A female shooting a scoped precision rifle.
A female shooting a scoped precision rifle.

The Ukraine is training and arming volunteers to fight the Russians and has been for years. That should scare the Russians.

I’m not suggesting that the volunteers are outstanding soldiers, although they may be. However, when 52-year-old women spend close to $3,000 to buy themselves a semi-automatic battle rifle, scope, and suppressor so they can fight invaders, then the invaders have a problem. The problem is every person the invader sees is potentially an adversary.

In war, you identify the enemy by their uniforms and because they travel about in military vehicles. That woman buying bread looks like a housewife. She seems safe, but she’ll kill you if she has the chance, and she’s been training to do it for two years.

This article about Mariana Zhaglo, our 52-year-old volunteer, says she has “undergone sniper training.” That’s the last thing an invading army needs: hundreds of laymen (and women) who take their gun out of hiding and shoot one or two of your people every few days, then go on about their lives.

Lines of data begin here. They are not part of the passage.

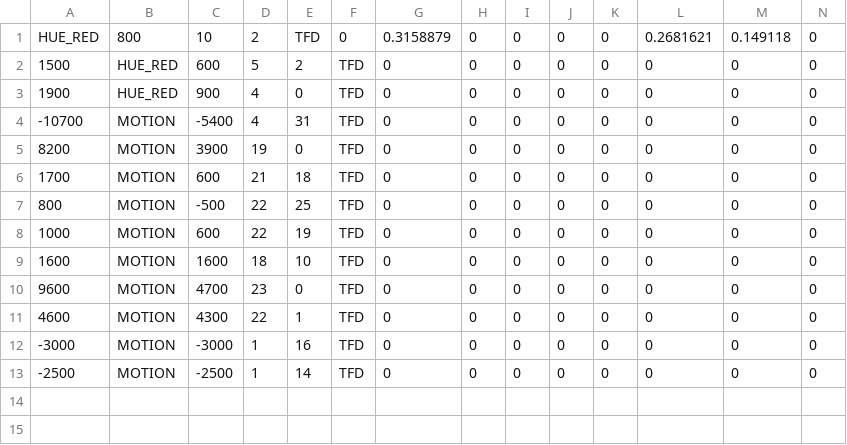
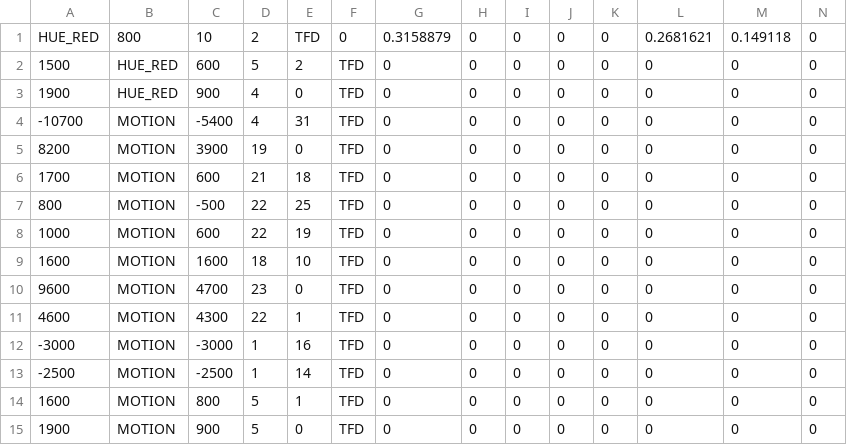
Before and after one commit to NickWedzinga/ReedSpooners, a CSV file: PlayerStatsReedSpooners.csv, drawn as a sheet; only a part is shown; rows hold the shown columns only; the diff names each change by its address in the sheet, - before the commit and + after, or states it on an @@ line.

```diff
--- a/PlayerStatsReedSpooners.csv
+++ b/PlayerStatsReedSpooners.csv
+row 14: 1600 | MOTION | 800 | 5 | 1 | TFD | 0 | 0 | 0 | 0 | 0 | 0 | 0 | 0
+row 15: 1900 | MOTION | 900 | 5 | 0 | TFD | 0 | 0 | 0 | 0 | 0 | 0 | 0 | 0
```
Also changed, not shown: 3 other files.
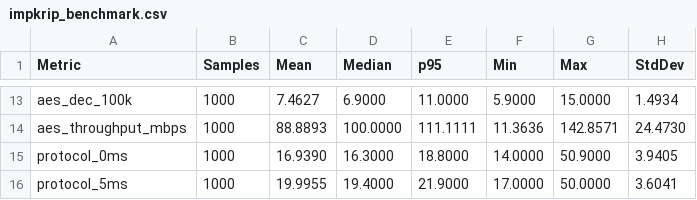
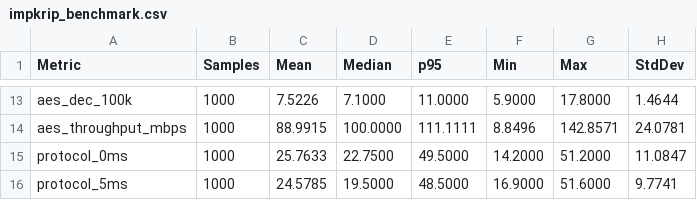
Before and after one commit to Hihanghohengg/Kiwkiwchat, a CSV file: artifacts/impkrip_final/impkrip_benchmark.csv, drawn as a sheet; only a part is shown, gaps mark what is left out; the diff covers the shown part only; the diff names each change by its address in the sheet, - before the commit and + after, or states it on an @@ line.

```diff
--- a/artifacts/impkrip_final/impkrip_benchmark.csv
+++ b/artifacts/impkrip_final/impkrip_benchmark.csv
-C13 (Mean): 7.4627
+C13 (Mean): 7.5226
-D13 (Median): 6.9000
+D13 (Median): 7.1000
-G13 (Max): 15.0000
+G13 (Max): 17.8000
-H13 (StdDev): 1.4934
+H13 (StdDev): 1.4644
-C14 (Mean): 88.8893
+C14 (Mean): 88.9915
-F14 (Min): 11.3636
+F14 (Min): 8.8496
-H14 (StdDev): 24.4730
+H14 (StdDev): 24.0781
-C15 (Mean): 16.9390
+C15 (Mean): 25.7633
-D15 (Median): 16.3000
+D15 (Median): 22.7500
-E15 (p95): 18.8000
+E15 (p95): 49.5000
-F15 (Min): 14.0000
+F15 (Min): 14.2000
-G15 (Max): 50.9000
+G15 (Max): 51.2000
-H15 (StdDev): 3.9405
+H15 (StdDev): 11.0847
-C16 (Mean): 19.9955
+C16 (Mean): 24.5785
-D16 (Median): 19.4000
+D16 (Median): 19.5000
-E16 (p95): 21.9000
+E16 (p95): 48.5000
-F16 (Min): 17.0000
+F16 (Min): 16.9000
-G16 (Max): 50.0000
+G16 (Max): 51.6000
-H16 (StdDev): 3.6041
+H16 (StdDev): 9.7741
```
Also changed, not shown: 31 edited cells elsewhere in this file, 6 other files.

They look like innocent civilians but they are sleepers.

The Russian’s Mistake

After Russia invaded and took over Crimea in 2014, the people there didn’t benefit. Life got worse in Donetsk and Luhansk, and residents fled. Those who favored Russia and could afford it moved elsewhere in Russia. Many of those who didn’t like the Russian occupation escaped into Ukraine. Their tales of woe have driven home the message that living under Russia occupation is difficult. According to the Wall Street Journal:

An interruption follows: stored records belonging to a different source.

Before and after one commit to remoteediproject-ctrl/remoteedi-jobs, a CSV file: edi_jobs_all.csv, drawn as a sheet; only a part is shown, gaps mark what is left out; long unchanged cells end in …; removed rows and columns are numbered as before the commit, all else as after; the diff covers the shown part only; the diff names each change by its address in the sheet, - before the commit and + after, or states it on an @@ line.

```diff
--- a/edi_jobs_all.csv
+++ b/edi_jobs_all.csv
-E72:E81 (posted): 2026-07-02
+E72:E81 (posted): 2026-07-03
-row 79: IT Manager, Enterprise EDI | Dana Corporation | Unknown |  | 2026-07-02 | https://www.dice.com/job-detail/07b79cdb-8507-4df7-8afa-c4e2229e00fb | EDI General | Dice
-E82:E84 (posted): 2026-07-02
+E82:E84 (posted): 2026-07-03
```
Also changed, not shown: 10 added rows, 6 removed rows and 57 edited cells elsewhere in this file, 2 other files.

“Residents are keenly aware of what has happened in Donetsk and Luhansk since that region fell under Russian sway in 2014. The economy there has shriveled. Businesses, homes and cars were expropriated by Russian-installed militias. People suspected of pro-Kyiv sympathies were shot or imprisoned.”

When Russia invaded in 2014, some 30 percent of Ukraine was pro-Russian. Estimates today say that only 5 percent are Russian sympathizers. The vast majority of Ukrainians want to be ruled by their elected government, not by Russia, and they will fight to protect their homes and their families.

If Russia had turned Donetsk and Luhansk into a true workers’ paradise where the people prospered, that might be a different story. Looks to me like Putin missed his chance. If Russia invades Ukraine, Putin’s forces are likely to get mired in another unconventional war like they saw in Afghanistan. This time, the opposition is better educated, equipped and organized than the Taliban was.

Russia reportedly has 130,000 troops on the border. Ukraine has a population of 44 million. If only 5 percent fight, that’s 2.2 million people. That’s more than enough to turn the tide.

The Power of an Armed Citizenry

This is why private guns in a citizen’s hands are so powerful. Switzerland has not been invaded during the modern era because it gives its able-bodied young men military training, requires them to serve in something like our army reserve, and issues them guns. An armed citizenry is also what helped the United States win the Revolutionary War and obtain its independence from England. Our gun culture has supposedly given our enemies second thoughts about invading the U.S. Who knows how many would-be home-grown despots and tyrants have been discouraged by our armed population?

It’s almost your civic duty to own a gun and know how to use it. It’s definitely a good idea if you are a prepper.